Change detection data
____

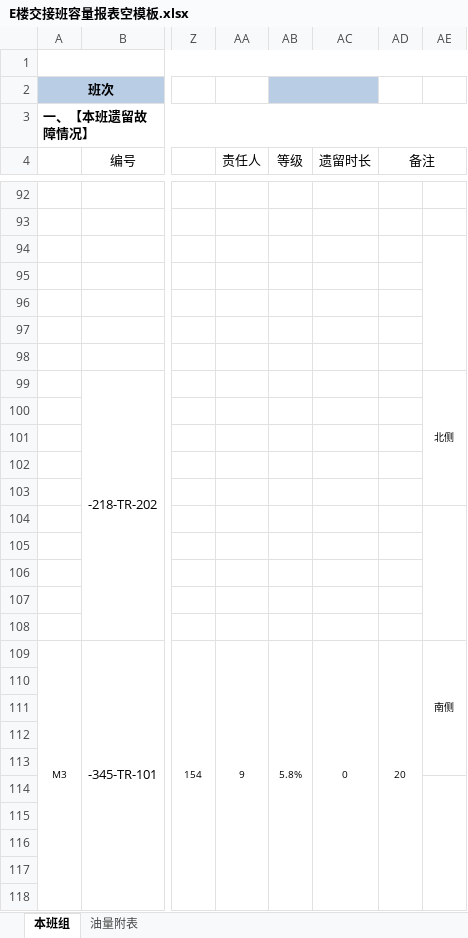
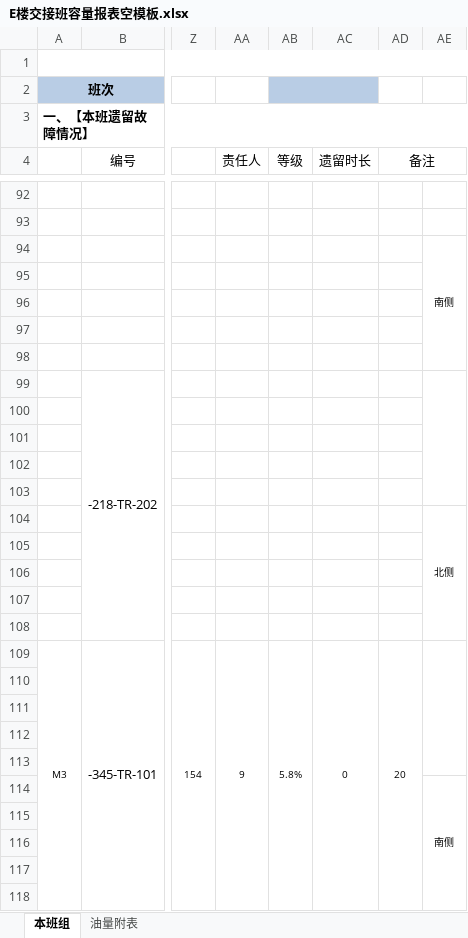
Before and after one commit to lishilong8848/panorama, an Excel workbook: 外网端源码/E楼交接班容量报表空模板.xlsx, sheet 本班组, drawn as a sheet; only a part is shown, gaps mark what is left out; values as stored, in another font and other column widths than the file's, no borders; conditional formats not drawn; the diff covers the shown part only; the diff names each change by its address in the sheet, - before the commit and + after, or states it on an @@ line.

```diff
--- a/外网端源码/E楼交接班容量报表空模板.xlsx (sheet 本班组)
+++ b/外网端源码/E楼交接班容量报表空模板.xlsx (sheet 本班组)
-AE94: (empty)
+AE94: 南侧
-AE99: 北侧
+AE99: (empty)
-AE104: (empty)
+AE104: 北侧
-AE109: 南侧
+AE109: (empty)
-AE114: (empty)
+AE114: 南侧
```
Also changed, not shown: 19 edited cells elsewhere in this sheet, 外网端源码/其他楼交接班容量报表空模板.xlsx.
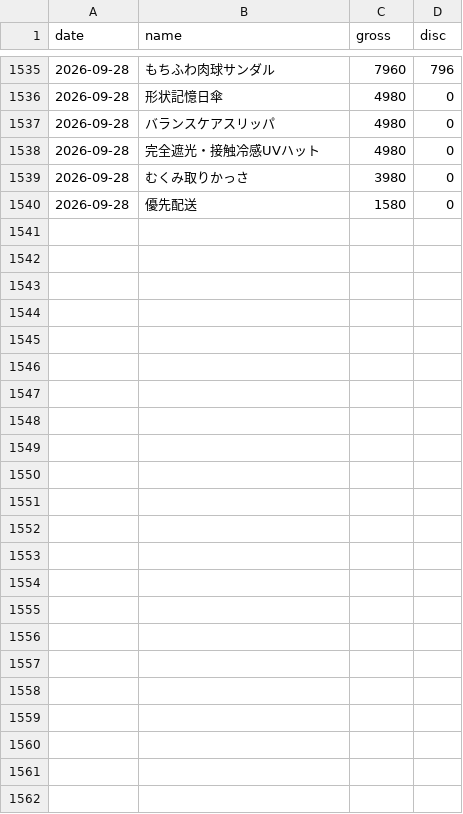
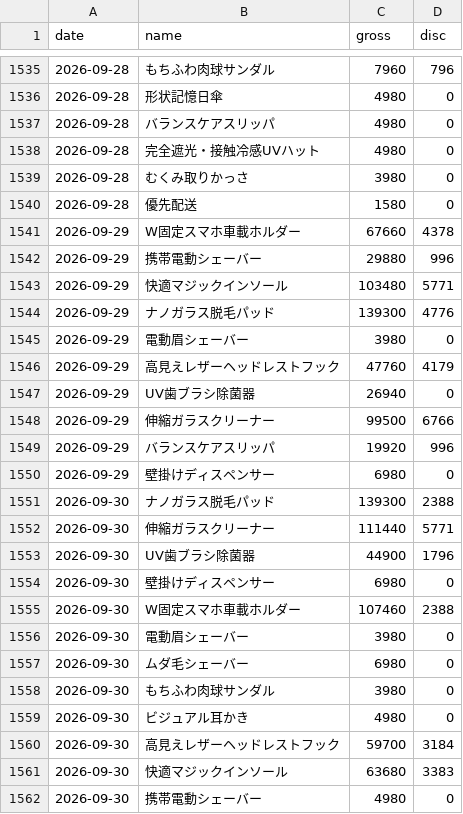
Before and after one commit to finracofficial-cmd/LOOana, a CSV file: data/daily/daily_sales.csv, drawn as a sheet; only a part is shown, gaps mark what is left out; the diff names each change by its address in the sheet, - before the commit and + after, or states it on an @@ line.

```diff
--- a/data/daily/daily_sales.csv
+++ b/data/daily/daily_sales.csv
+row 1541: 2026-09-29 | W固定スマホ車載ホルダー | 67660 | 4378
+row 1542: 2026-09-29 | 携帯電動シェーバー | 29880 | 996
+row 1543: 2026-09-29 | 快適マジックインソール | 103480 | 5771
+row 1544: 2026-09-29 | ナノガラス脱毛パッド | 139300 | 4776
+row 1545: 2026-09-29 | 電動眉シェーバー | 3980 | 0
+row 1546: 2026-09-29 | 高見えレザーヘッドレストフック | 47760 | 4179
+row 1547: 2026-09-29 | UV歯ブラシ除菌器 | 26940 | 0
+row 1548: 2026-09-29 | 伸縮ガラスクリーナー | 99500 | 6766
+row 1549: 2026-09-29 | バランスケアスリッパ | 19920 | 996
+row 1550: 2026-09-29 | 壁掛けディスペンサー | 6980 | 0
+row 1551: 2026-09-30 | ナノガラス脱毛パッド | 139300 | 2388
+row 1552: 2026-09-30 | 伸縮ガラスクリーナー | 111440 | 5771
+row 1553: 2026-09-30 | UV歯ブラシ除菌器 | 44900 | 1796
+row 1554: 2026-09-30 | 壁掛けディスペンサー | 6980 | 0
+row 1555: 2026-09-30 | W固定スマホ車載ホルダー | 107460 | 2388
+row 1556: 2026-09-30 | 電動眉シェーバー | 3980 | 0
+row 1557: 2026-09-30 | ムダ毛シェーバー | 6980 | 0
+row 1558: 2026-09-30 | もちふわ肉球サンダル | 3980 | 0
+row 1559: 2026-09-30 | ビジュアル耳かき | 4980 | 0
+row 1560: 2026-09-30 | 高見えレザーヘッドレストフック | 59700 | 3184
+row 1561: 2026-09-30 | 快適マジックインソール | 63680 | 3383
+row 1562: 2026-09-30 | 携帯電動シェーバー | 4980 | 0
```
Also changed, not shown: data/budget-snapshots.csv, data/daily/daily_ad.csv, 8 other files.
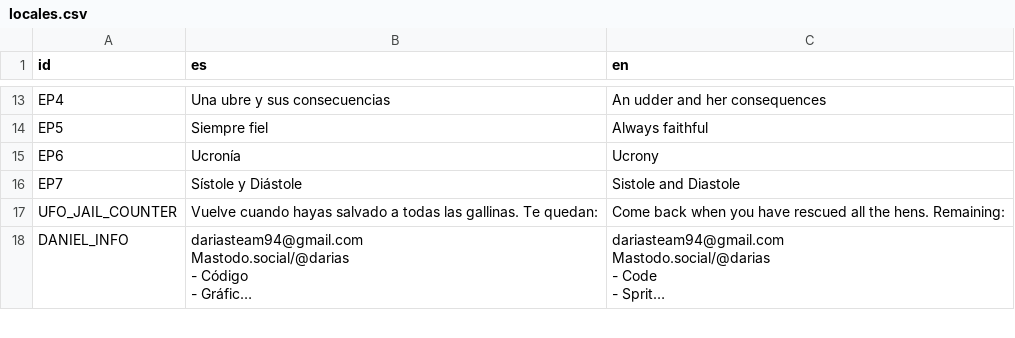
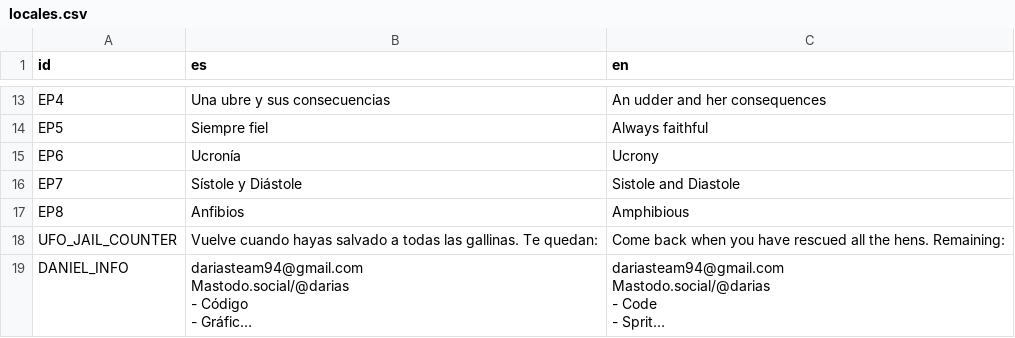
Before and after one commit to Dariasteam/Cows-Revenge, a CSV file: Locales/locales.csv, drawn as a sheet; only a part is shown, gaps mark what is left out; long unchanged cells end in ….

```diff
--- a/Locales/locales.csv
+++ b/Locales/locales.csv
@@ -25,2 +25,3 @@ EP6,Ucronía,Ucrony
 EP7,Sístole y Diástole,Sistole and Diastole
+EP8,Anfibios,Amphibious
 UFO_JAIL_COUNTER,Vuelve cuando hayas salvado a todas las gallinas. Te quedan: ,Come back when you have rescued all the hens. Remaining:
```
Also changed, not shown: 16 other files.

____

*Task item*
Return the lines above exactly; the images are not part of the copy.

*Answer section*
Before and after one commit to lishilong8848/panorama, an Excel workbook: 外网端源码/E楼交接班容量报表空模板.xlsx, sheet 本班组, drawn as a sheet; only a part is shown, gaps mark what is left out; values as stored, in another font and other column widths than the file's, no borders; conditional formats not drawn; the diff covers the shown part only; the diff names each change by its address in the sheet, - before the commit and + after, or states it on an @@ line.

```diff
--- a/外网端源码/E楼交接班容量报表空模板.xlsx (sheet 本班组)
+++ b/外网端源码/E楼交接班容量报表空模板.xlsx (sheet 本班组)
-AE94: (empty)
+AE94: 南侧
-AE99: 北侧
+AE99: (empty)
-AE104: (empty)
+AE104: 北侧
-AE109: 南侧
+AE109: (empty)
-AE114: (empty)
+AE114: 南侧
```
Also changed, not shown: 19 edited cells elsewhere in this sheet, 外网端源码/其他楼交接班容量报表空模板.xlsx.
Before and after one commit to finracofficial-cmd/LOOana, a CSV file: data/daily/daily_sales.csv, drawn as a sheet; only a part is shown, gaps mark what is left out; the diff names each change by its address in the sheet, - before the commit and + after, or states it on an @@ line.

```diff
--- a/data/daily/daily_sales.csv
+++ b/data/daily/daily_sales.csv
+row 1541: 2026-09-29 | W固定スマホ車載ホルダー | 67660 | 4378
+row 1542: 2026-09-29 | 携帯電動シェーバー | 29880 | 996
+row 1543: 2026-09-29 | 快適マジックインソール | 103480 | 5771
+row 1544: 2026-09-29 | ナノガラス脱毛パッド | 139300 | 4776
+row 1545: 2026-09-29 | 電動眉シェーバー | 3980 | 0
+row 1546: 2026-09-29 | 高見えレザーヘッドレストフック | 47760 | 4179
+row 1547: 2026-09-29 | UV歯ブラシ除菌器 | 26940 | 0
+row 1548: 2026-09-29 | 伸縮ガラスクリーナー | 99500 | 6766
+row 1549: 2026-09-29 | バランスケアスリッパ | 19920 | 996
+row 1550: 2026-09-29 | 壁掛けディスペンサー | 6980 | 0
+row 1551: 2026-09-30 | ナノガラス脱毛パッド | 139300 | 2388
+row 1552: 2026-09-30 | 伸縮ガラスクリーナー | 111440 | 5771
+row 1553: 2026-09-30 | UV歯ブラシ除菌器 | 44900 | 1796
+row 1554: 2026-09-30 | 壁掛けディスペンサー | 6980 | 0
+row 1555: 2026-09-30 | W固定スマホ車載ホルダー | 107460 | 2388
+row 1556: 2026-09-30 | 電動眉シェーバー | 3980 | 0
+row 1557: 2026-09-30 | ムダ毛シェーバー | 6980 | 0
+row 1558: 2026-09-30 | もちふわ肉球サンダル | 3980 | 0
+row 1559: 2026-09-30 | ビジュアル耳かき | 4980 | 0
+row 1560: 2026-09-30 | 高見えレザーヘッドレストフック | 59700 | 3184
+row 1561: 2026-09-30 | 快適マジックインソール | 63680 | 3383
+row 1562: 2026-09-30 | 携帯電動シェーバー | 4980 | 0
```
Also changed, not shown: data/budget-snapshots.csv, data/daily/daily_ad.csv, 8 other files.
Before and after one commit to Dariasteam/Cows-Revenge, a CSV file: Locales/locales.csv, drawn as a sheet; only a part is shown, gaps mark what is left out; long unchanged cells end in ….

```diff
--- a/Locales/locales.csv
+++ b/Locales/locales.csv
@@ -25,2 +25,3 @@ EP6,Ucronía,Ucrony
 EP7,Sístole y Diástole,Sistole and Diastole
+EP8,Anfibios,Amphibious
 UFO_JAIL_COUNTER,Vuelve cuando hayas salvado a todas las gallinas. Te quedan: ,Come back when you have rescued all the hens. Remaining:
```
Also changed, not shown: 16 other files.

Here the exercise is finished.